Eucalyptus caesia

March 2010

Eucalyptus trees, members of the Myrtle Family (Myrtaceae), are a familiar part of the California landscape, even though none are native here.  One species, the Blue Gum (Eucalyptus globulus), has adapted so well that it is widely considered an invading pest tree.  Not all species of Eucalyptus are large trees, however, and many of the shorter-growing kinds have remained relatively unknown to gardeners in California despite their attractiveness.  One of these modest-sized species is Eucalyptus caesia.

Like most species of Eucalyptus, Eucalyptus caesia comes from Australia, where it grows on granite outcrops in the southwest part of the country.  Its reddish-brown bark has strips which peel back to expose the green trunk beneath. The ends of the branches are thin and flexible, and they often droop downward.  The branch tips and the bases of the flowers are whitened by a powdery coating. When in bud, the flowers are topped by a pointed whitish cap, and this is shed to reveal the cluster of showy pink or pinkish-red stamens.  The flowering period is in late winter to early spring.

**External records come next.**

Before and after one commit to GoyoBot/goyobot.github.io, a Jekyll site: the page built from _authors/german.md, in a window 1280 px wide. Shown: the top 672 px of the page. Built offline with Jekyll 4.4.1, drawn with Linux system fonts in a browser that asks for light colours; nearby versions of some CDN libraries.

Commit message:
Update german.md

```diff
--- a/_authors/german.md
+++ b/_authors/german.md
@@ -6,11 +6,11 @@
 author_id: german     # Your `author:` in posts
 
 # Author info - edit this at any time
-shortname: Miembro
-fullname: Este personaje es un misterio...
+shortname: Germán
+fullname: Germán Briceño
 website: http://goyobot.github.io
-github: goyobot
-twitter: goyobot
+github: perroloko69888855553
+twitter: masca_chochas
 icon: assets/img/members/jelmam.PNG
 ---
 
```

As a native of the winter-rainfall region of Australia’s west and south, Eucalyptus caesia is well adapted to Mediterranean climates such as California’s.  It is quite drought-tolerant, making do with as little as 12 inches of annual rainfall, and it can endure freezes down to the low twenties Fahrenheit (-5° C).